Ed. question: In a battle between Harvard rat jellyfish and MIT zombie moths, who would win?
WBUR reports on possible effects of research cuts on teaching hospitals in Massachusetts, which bring in more federal science funds per capita than any other state - some $2.4 billion just from the National Institutes of Health last year.
The first 80 people who donate blood on Thursday at Mass. General get a free lunch provided by Redbones Barbecue of Somerville.
Galen Loving, a researcher at Mass. General, reports he accidentally left a laptop at Anna's Taqueria in Davis Square around 7 p.m. on Thursday - and that it's now missing:
The computer has important data on it regarding work we've been doing to study pancreatic cancer. The research data contained within the computer is far more important than the computer itself. If anyone has seen or heard anything about this computer or can assist in any way in the recovery of this data, please ... send me an email at gsloving @ nmr.mgh.harvard.edu. Thank you.
A Suffolk Superior Court jury today convicted David Flavell, 40, of trying to rape a woman in a Mass. General restroom last October, the Suffolk County District Attorney's office says.
Flavell was found guilty on charges of assault with intent to rape, two counts of assault and battery with a dangerous weapon, and one count of assault and battery for the Oct. 22, 2009, attack on a 27-year-old woman.
Before he can be sentenced, he will first have a second trial at which prosecutors will attempt to prove he is the same guy convicted on an assault with intent to rape charge in 1998 in Essex County.
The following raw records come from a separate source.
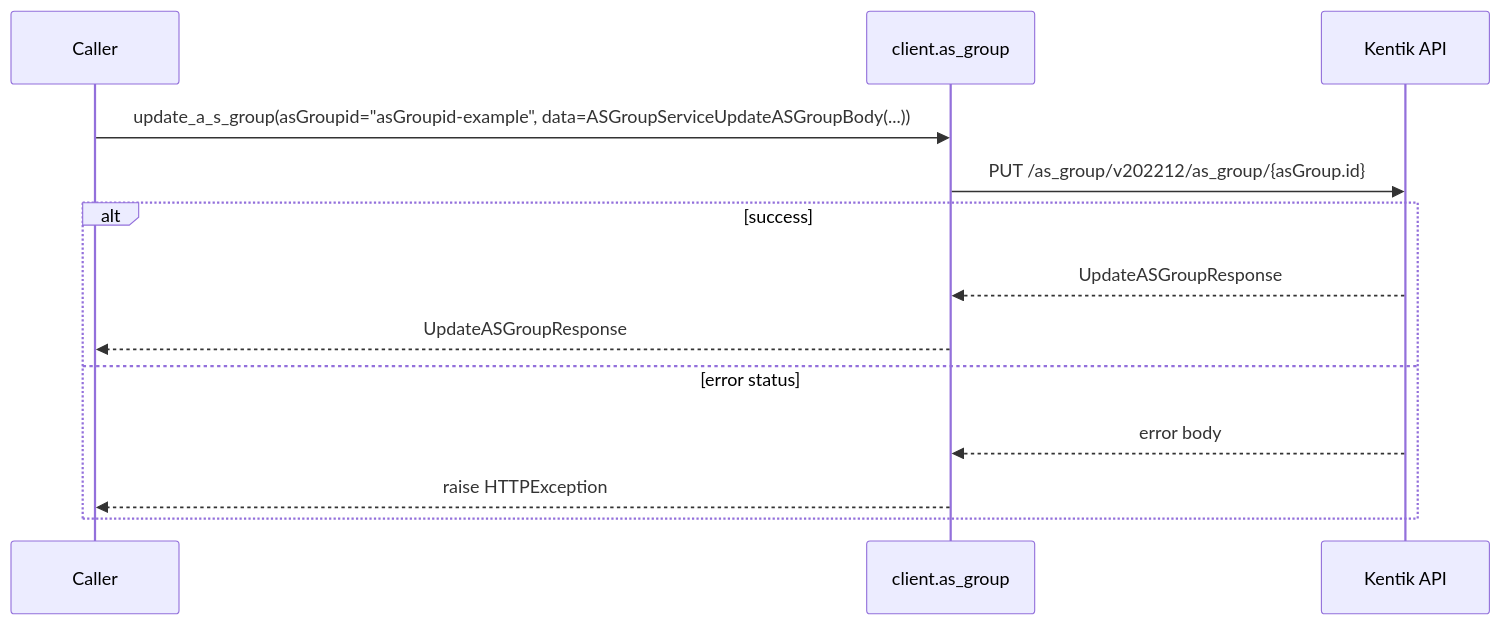
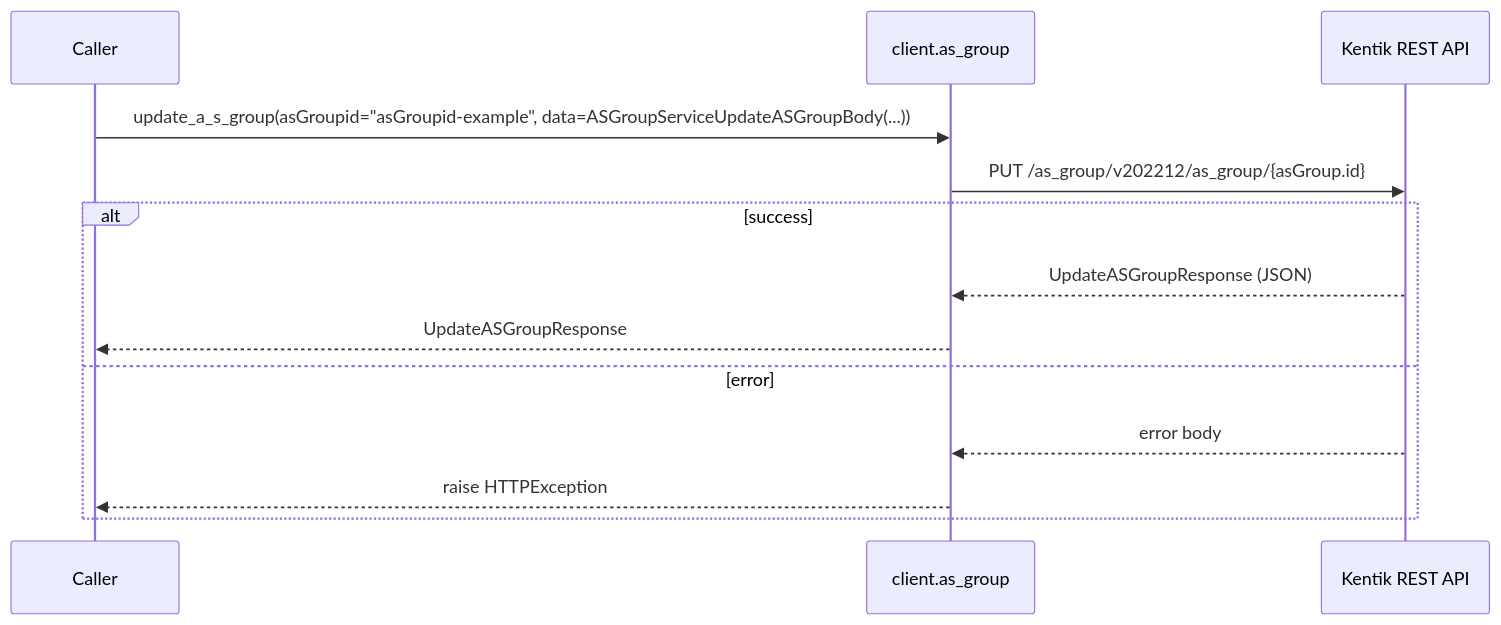
Before and after one commit to alexdearaujo/community_sdk_python: the eighth of 12 diagrams in docs/sphinx/services/as_group.md, drawn with Mermaid. The commit also changed other lines of this file and 61 other files, not shown here.

````diff
--- a/docs/sphinx/services/as_group.md
+++ b/docs/sphinx/services/as_group.md
@@ -175,16 +252,16 @@
 ```mermaid
 sequenceDiagram
     participant C as Caller
     participant W as client.as_group
-    participant API as Kentik API
+    participant API as Kentik REST API
 
     C->>W: update_a_s_group(asGroupid="asGroupid-example", data=ASGroupServiceUpdateASGroupBody(...))
     W->>API: PUT /as_group/v202212/as_group/{asGroup.id}
     alt success
-        API-->>W: UpdateASGroupResponse
+        API-->>W: UpdateASGroupResponse (JSON)
         W-->>C: UpdateASGroupResponse
-    else error status
+    else error
         API-->>W: error body
         W-->>C: raise HTTPException
     end
 ```
````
If prosecutors make the case, he will face a longer prison sentence.
In addition to the 1998 conviction, a man named David Flavell was convicted in 2001 on two counts of open and gross lewdness and lascivious behavior, according to his record at the state Sexual Offender Registry, which lists him as a "a high risk to reoffend." In 2008, he was arrested on charges of assaulting a woman in a restroom at a Braintree bookstore.
Dr. Michael Bailin demonstrates an awake endotracheal intubation at Mass. General - on himself:
Via Dr. T, herself an anesthesiologist, who watched the video admiringly.
By Medicare inspectors, the Globe reports.
The Globe reports on the problem of sensors that could save patient lives being turned off or simply ignored.
Francis Pelosi, 56, of Boston, was arrested around 7 p.m. yesterday after he locked himself in an emergency-department men's room at Massachusetts General Hospital, the Suffolk County District Attorney's office reports.
While arguing with hospital staff and police trying to get him out, Pelosi allegedly threatened to kill the Chelsea police chief, the DA's office says, adding a former Chelsea chief now works in security for the hospital.
The following is a statement by Suffolk County District Attorney Dan Conley on preliminary findings into the death of Jay Carciero, 37, of Reading, at 50 Staniford St. on Oct. 27:
Boston Police report a psychiatric patient was fatally shot by an off-duty security guard after he attacked a doctor with a knife this afternoon in a Mass. General building on Staniford Street.
Police say the security guard, who does not work for Mass. General, shot Jay Carciero, 37, of Reading, "multiple times" after he had stabbed the doctor repeatedly. Both victims were taken to the nearby emergency room; he was pronounced dead, the doctor, identified by the Herald as Astrid Desrosiers, is in stable condition.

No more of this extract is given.